  4. "Lindfield Railway Station Group". New South Wales Office of Environment and Heritage . Retrieved 16 June 2014.
  5. Phoenix Auctions History. "Post Office List". Phoenix Auctions. Retrieved 17 January 2021.
  6. 1 2 The Book of Sydney Suburbs, Compiled by Frances Pollon, Angus & Robertson Publishers, 1990, Published in Australia ISBN   0-207-14495-8, page 154
  7. "Tryon Road Uniting Church". New South Wales State Heritage Register . Office of Environment and Heritage.
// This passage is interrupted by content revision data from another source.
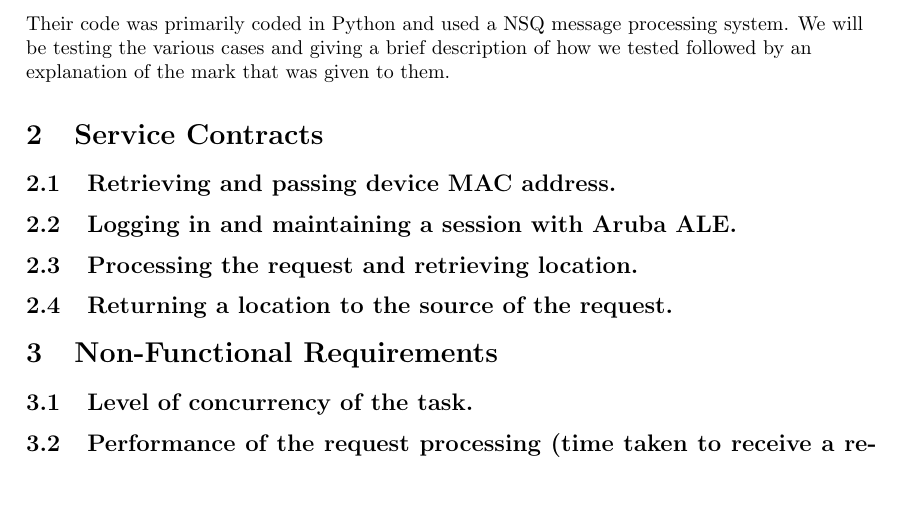
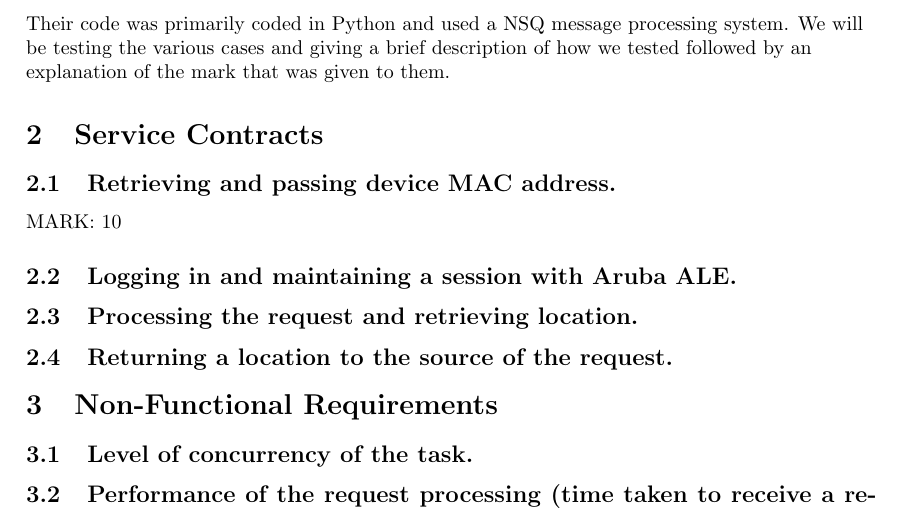
Before and after one commit to Chris19951225/COS-301-Longsword-Data-Streaming, a LaTeX document (Testing 05.05.2017/Report/Testing Report.tex): part of page 3 of 3, cut so that both start at the same text, the shorter picture padded with empty space. Compiled offline with pdfLaTeX.

Commit message:
Mark for retrieving and passing device Mac Address

```diff
--- a/Testing 05.05.2017/Report/Testing Report.tex
+++ b/Testing 05.05.2017/Report/Testing Report.tex
@@ -88,6 +88,8 @@ We will be testing the various cases and giving a brief description of how we te
 \section{Service Contracts}
 
 \subsection{Retrieving and passing device MAC address.}
+MARK: 10
+
 
 \subsection{Logging in and maintaining a session with Aruba ALE.}
 
```
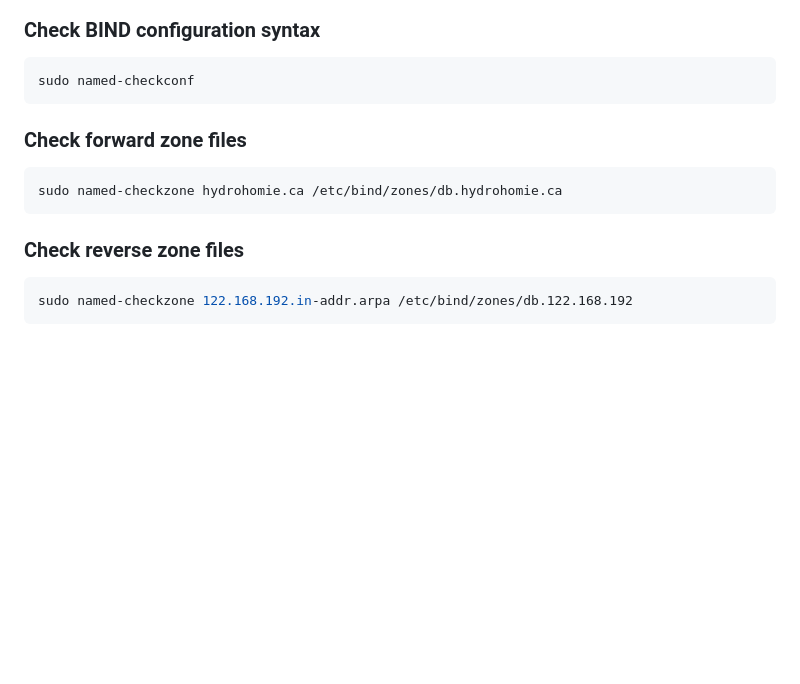
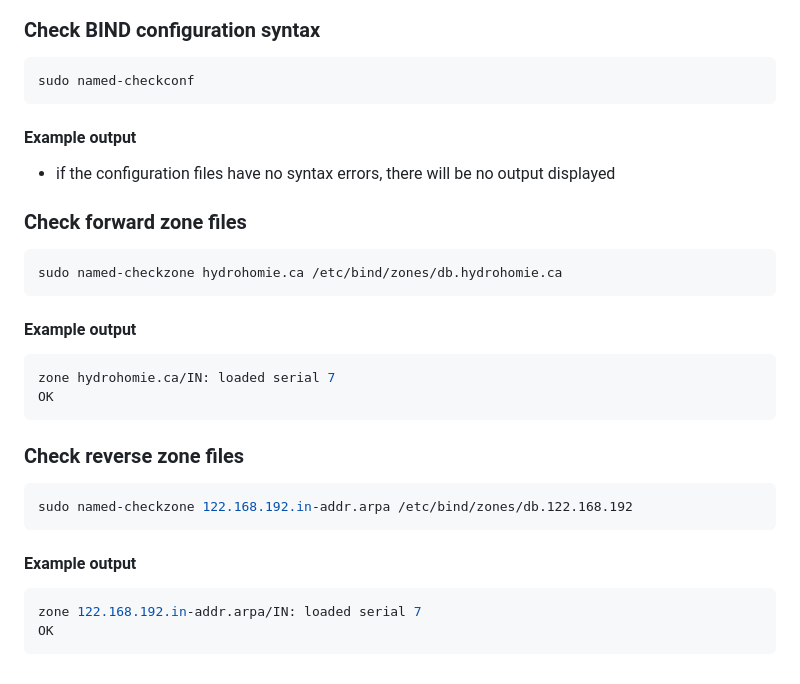
Before and after one commit to JustinKQuijanoo/homelab-projects, a Markdown page: Linux/Organize_Later/HH-DNS01.md, the part around the change. Drawn GitHub-style; blank space fills up the shorter version.

Commit message:
Add example output

````diff
--- a/Linux/Organize_Later/HH-DNS01.md
+++ b/Linux/Organize_Later/HH-DNS01.md
@@ -155,14 +155,25 @@ $TTL	604800
 ```bash
 sudo named-checkconf
 ```
+#### Example output
+- if the configuration files have no syntax errors, there will be no output displayed
 
 ### Check forward zone files
 ```bash
 sudo named-checkzone hydrohomie.ca /etc/bind/zones/db.hydrohomie.ca
 ```
-
+#### Example output
+```bash
+zone hydrohomie.ca/IN: loaded serial 7
+OK
+```
 
 ### Check reverse zone files
 ```bash
 sudo named-checkzone 122.168.192.in-addr.arpa /etc/bind/zones/db.122.168.192
 ```
+#### Example output
+```bash
+zone 122.168.192.in-addr.arpa/IN: loaded serial 7
+OK
+```
````
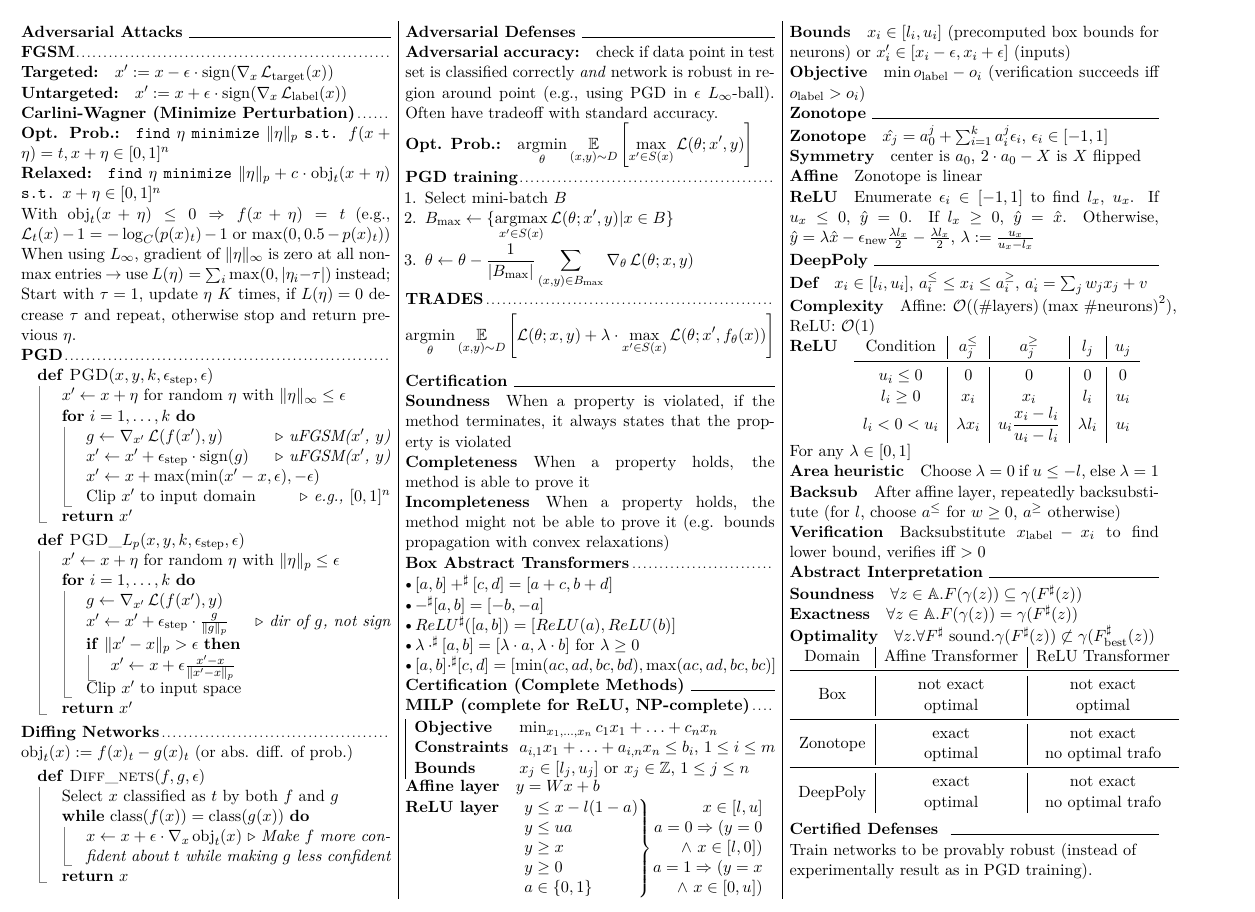
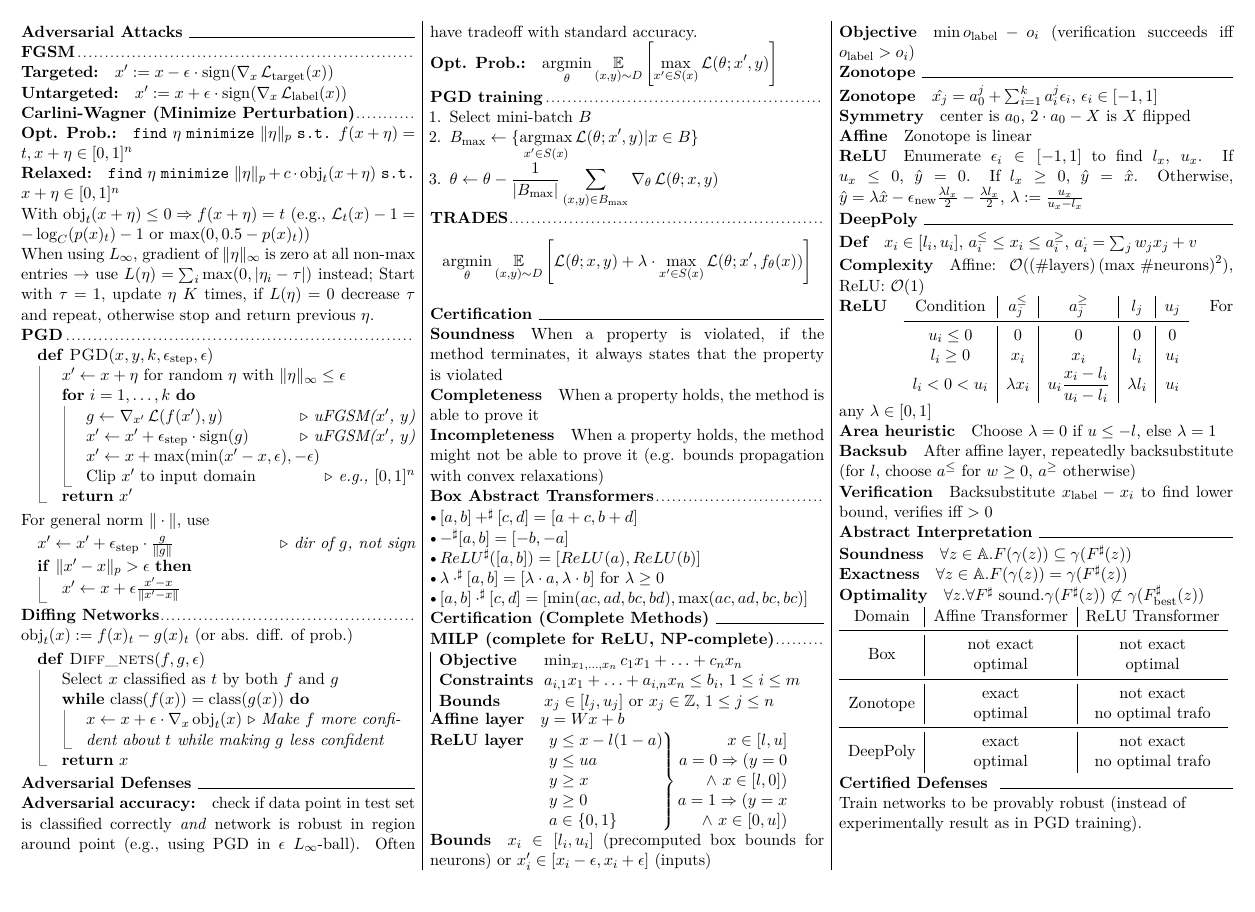
Before and after one commit to cknabs/RIAI-summary-HS2020, a LaTeX document (main.tex, which reads adversarial-attacks.tex): page 1 of 2. Compiled offline with pdfLaTeX.

Commit message:
Fix paper size (Letter->A4), Adjust content to fit 2 pages

```diff
--- a/adversarial-attacks.tex
+++ b/adversarial-attacks.tex
@@ -29,19 +29,10 @@ When using $L_\infty$, gradient of $\|\eta\|_\infty$ is zero at all non-max entr
 \EndFunction
 \end{algorithmic}
 
+For general norm $\|\cdot\|$, use
 \begin{algorithmic}
-\Function{PGD\_$L_p$}{$x, y, k, \epsilon_\text{step}, \epsilon$}
-\State $x' \gets x + \eta$ for random $\eta$ with $\|\eta\|_p \le \epsilon$
-\For{$i = 1, \ldots, k$}
-    \State $g \gets \nabla_{x'} \loss(f(x'), y)$
-    \State $x' \gets x' + \epsilon_\text{step} \cdot \frac{g}{\|g\|_p}$ \Comment{dir of $g$, not sign}
-    \If{$\|x'-x\|_p > \epsilon$}
-        \State $x' \gets x + \epsilon \frac{x'-x}{\|x'-x\|_p}$
-    \EndIf
-    \State Clip $x'$ to input space
-\EndFor
-\State \Return $x'$
-\EndFunction
+\State $x' \gets x' + \epsilon_\text{step} \cdot \frac{g}{\|g\|}$ \Comment{dir of $g$, not sign}
+\If{$\|x'-x\|_p > \epsilon$} \State $x' \gets x + \epsilon \frac{x'-x}{\|x'-x\|}$ \EndIf
 \end{algorithmic}
 
 \subsection*{Diffing Networks}
--- a/main.tex
+++ b/main.tex
@@ -5,7 +5,7 @@
 
 \usepackage{lmodern}
 \usepackage{enumerate}
-\usepackage[landscape, margin=0.5cm]{geometry}
+\usepackage[a4paper, landscape, margin=0.5cm]{geometry}
 
 \usepackage{multicol}
 \newcommand{\rulewidth}{0.4pt}
```
Also changed, not shown: general.tex (+3 -0 lines).
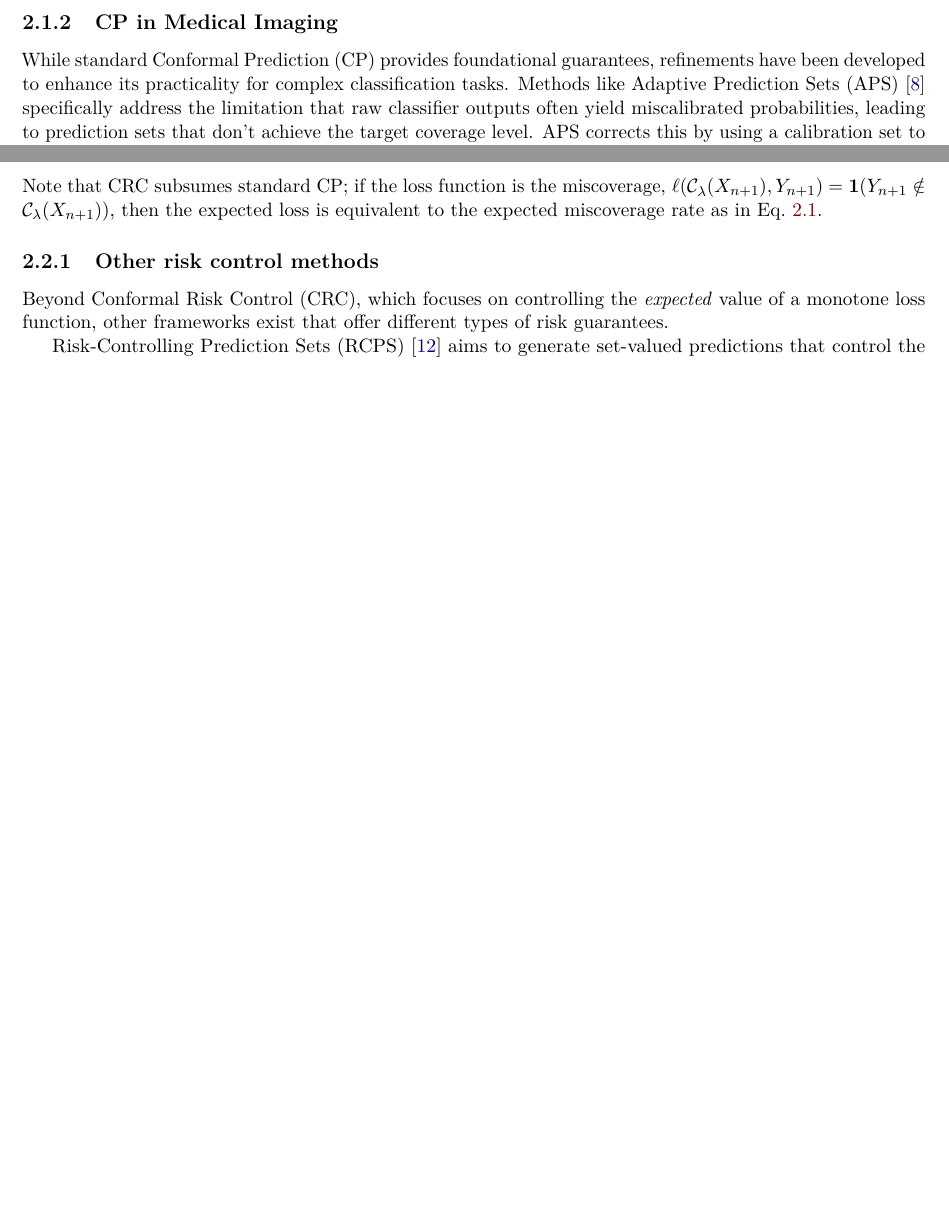
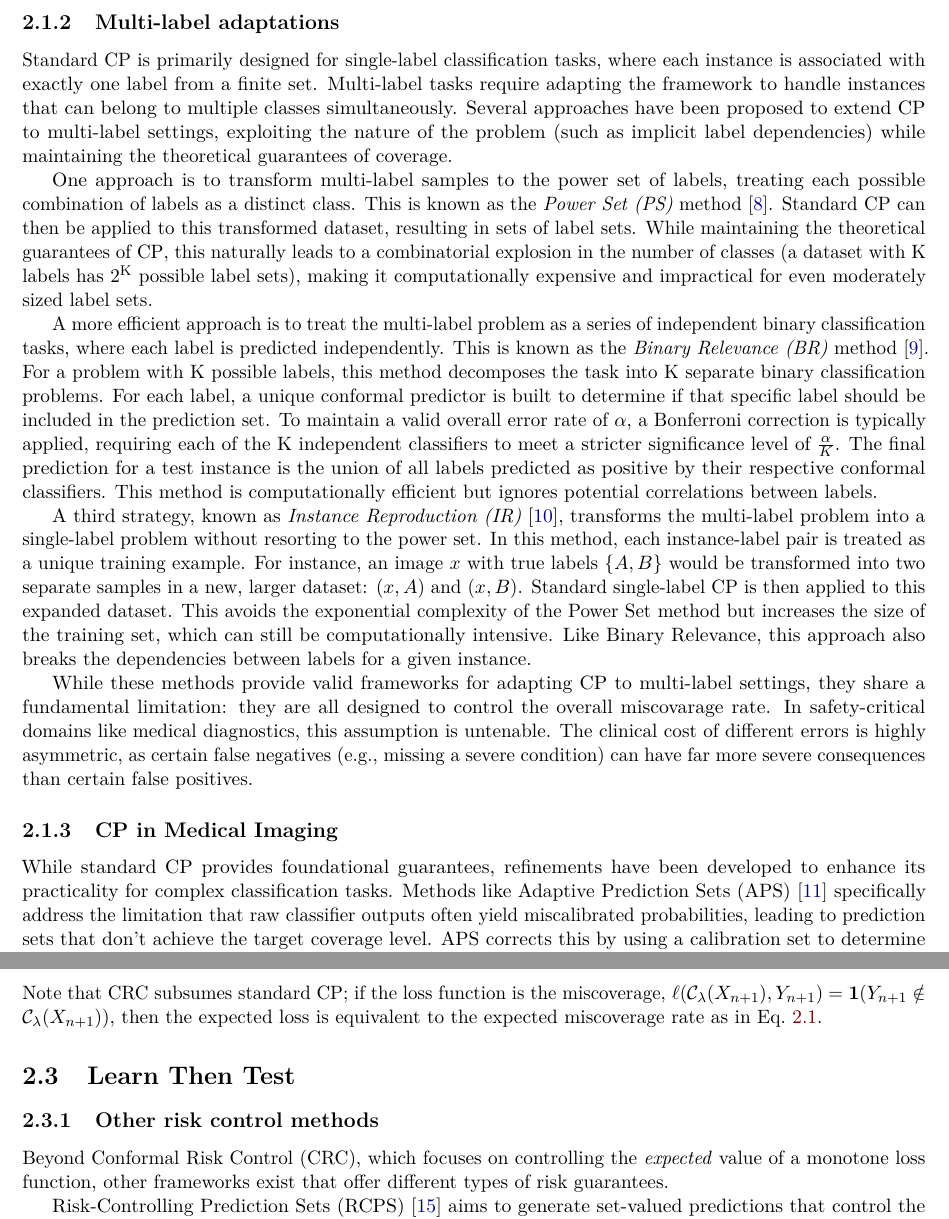
Before and after one commit to Talha-Ak/kcl-pg-report, a LaTeX thesis (report.tex, which reads tex/background.tex, tex/defns.tex): two parts of pages 12 and 13 of 22 before the commit and two parts of pages 12 and 14 of 23 after it, joined at a grey line, cut at the place of the change, the shorter picture padded with empty space. Compiled offline with pdfLaTeX; a LaTeX package or settings file that is missing is left out.

Commit message:
feat(bg): add multilabel cp

```diff
--- a/tex/background.tex
+++ b/tex/background.tex
@@ -133,9 +132,68 @@ and potentially larger for ambiguous instances where uncertainty is higher.
 Evaluating adaptiveness involves analysing the relationship
 between set size and measures of instance difficulty or model confidence.
 
+\subsection{Multi-label adaptations}
+
+Standard \gls{cp} is primarily designed for single-label classification tasks,
+where each instance is associated with exactly one label from a finite set.
+Multi-label tasks require adapting the framework to handle instances
+that can belong to multiple classes simultaneously.
+Several approaches have been proposed to extend \gls{cp} to multi-label settings,
+exploiting the nature of the problem (such as implicit label dependencies)
+while maintaining the theoretical guarantees of coverage.
+
+One approach is to transform multi-label samples to the power set of labels,
+treating each possible combination of labels as a distinct class.
+This is known as the \emph{Power Set (PS)} method~\cite{papadopoulos2014cross}.
+Standard \gls{cp} can then be applied to this transformed dataset,
+resulting in sets of label sets.
+While maintaining the theoretical guarantees of \gls{cp},
+this naturally leads to a combinatorial explosion in the number of classes
+(a dataset with K labels has 2\textsuperscript{K} possible label sets),
+making it computationally expensive and impractical
+for even moderately sized label sets.
+
+A more efficient approach is to treat the multi-label problem as
+a series of independent binary classification tasks,
+where each label is predicted independently.
+This is known as the \emph{Binary Relevance (BR)} method~\cite{wang2015comparison}.
+For a problem with K possible labels, this method decomposes the task
+into K separate binary classification problems.
+For each label, a unique conformal predictor is built
+to determine if that specific label should be included in the prediction set.
+To maintain a valid overall error rate of \(\alpha\),
+a Bonferroni correction is typically applied,
+requiring each of the K independent classifiers to meet
+a stricter significance level of \(\frac{\alpha}{K}\).
+The final prediction for a test instance is the union of all labels
+predicted as positive by their respective conformal classifiers.
+This method is computationally efficient
+but ignores potential correlations between labels.
+
+A third strategy, known as \emph{Instance Reproduction (IR)}~\cite{wang2014mlcp},
+transforms the multi-label problem into a single-label problem
+without resorting to the power set.
+In this method, each instance-label pair is treated as a unique training example.
+For instance, an image \(x\) with true labels \(\{A, B\}\)
+would be transformed into two separate samples in a new, larger dataset:
+\((x, A)\) and \((x, B)\).
+Standard single-label \gls{cp} is then applied to this expanded dataset.
+This avoids the exponential complexity of the Power Set method
+but increases the size of the training set, which can still be computationally intensive.
+Like Binary Relevance, this approach also breaks
+the dependencies between labels for a given instance.
+
+While these methods provide valid frameworks for adapting \gls{cp} to multi-label settings,
+they share a fundamental limitation:
+they are all designed to control the overall miscovarage rate.
+In safety-critical domains like medical diagnostics, this assumption is untenable.
+The clinical cost of different errors is highly asymmetric, as certain false negatives
+(e.g., missing a severe condition) can have far more severe consequences than
+certain false positives.
+
 \subsection{CP in Medical Imaging}
 
-While standard Conformal Prediction (CP) provides foundational guarantees,
+While standard \gls{cp} provides foundational guarantees,
 refinements have been developed to enhance its practicality for complex classification tasks.
 Methods like Adaptive Prediction Sets (APS)~\cite{romano2020aps} specifically address
 the limitation that raw classifier outputs often yield miscalibrated probabilities,
@@ -271,6 +329,8 @@ then the expected loss is equivalent to the expected miscoverage rate as in Eq.~
 
 % TODO: LTT
 
+\section{Learn Then Test}
+
 \subsection{Other risk control methods}
 
 Beyond Conformal Risk Control (CRC), which focuses on controlling
--- a/tex/defns.tex
+++ b/tex/defns.tex
@@ -4,3 +4,4 @@
 \newabbreviation{crc}{CRC}{Conformal Risk Control}
 \newabbreviation{ltt}{LTT}{Learn then Test}
 \newabbreviation{fnr}{FNR}{false negative rate}
+\newabbreviation{icp}{ICP}{Inductive Conformal Prediction}
```
Also changed, not shown: report.bib (+52 -6 lines), tex/background.tex (33 more changed lines).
H01672. Retrieved 18 May 2018.
  8. V. Barry, Suburban Brutalist: the last days of UTS Kuring-gai, Mirror Sydney, 21 Oct 2015; History of the UTS site Archived 28 February 2015 at the Wayback Machine , STEP Inc.
  9. A. Smith, UTS campus becomes innovative public school, Sydney Morning Herald, 28 July 2014.
  10. 'Unlearning what school is': Why this public school is like no other Sydney Morning Herald 22 November 2020
  11. "Cool school emerges from UTS's Kuring-gai campus". University of Technology Sydney. 19 March 2019. Retrieved 17 January 2021.
  12. "Icehouse still gorgeous". Adelaide Review . October 2011. Archived from the original on 25 March 2012.
  13. "Songlines". The Sydney Morning Herald . 2 November 2005. p. 4. Archived from the original on 16 February 2017.
  14. Bye, Clarissa; O'Rourke, Jim (13 June 2004). "The night a man woke up to mortality, love and civic duty". The Sun-Herald . Archived from the original on 15 July 2010.
  15. Ku-ring-gai Historical Society newsletter, p. 5.
  16. Wood, Stephanie (27 October 2011). "Cereal offender". The Sydney Morning Herald . Archived from the original on 16 January 2012.

Coordinates: 33°46′36″S151°10′16″E / 33.77674°S 151.17119°E / -33.77674; 151.17119